- [TASK STATEMENT]:
For the word "left", determine how many lines of the entries below contain it, and give only that number.

DATASET EXCERPTS Block Start

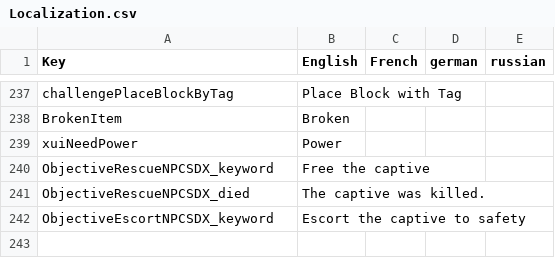
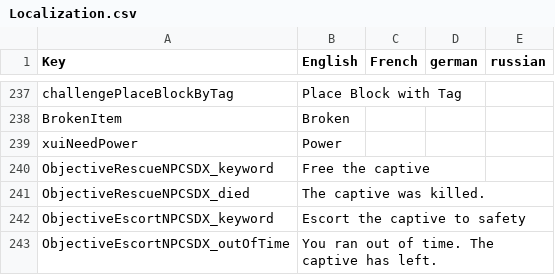
Before and after one commit to arramus/V3-WildWestMod, a CSV file: Mods/0-SCore/Config/Localization.csv, drawn as a sheet; only a part is shown, gaps mark what is left out.

Commit message:
Update
- 0-SCore to version 3.4.21.802 for POI variants name and lock picking

```diff
--- a/Mods/0-SCore/Config/Localization.csv
+++ b/Mods/0-SCore/Config/Localization.csv
@@ -242 +242,2 @@ ObjectiveRescueNPCSDX_died,"The captive was killed.","","",""
 ObjectiveEscortNPCSDX_keyword,"Escort the captive to safety","","",""
+ObjectiveEscortNPCSDX_outOfTime,"You ran out of time. The captive has left.","","",""
```
Also changed, not shown: 24 other files.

DATASET EXCERPTS Block End

- [YOUR RESPONSE]:
2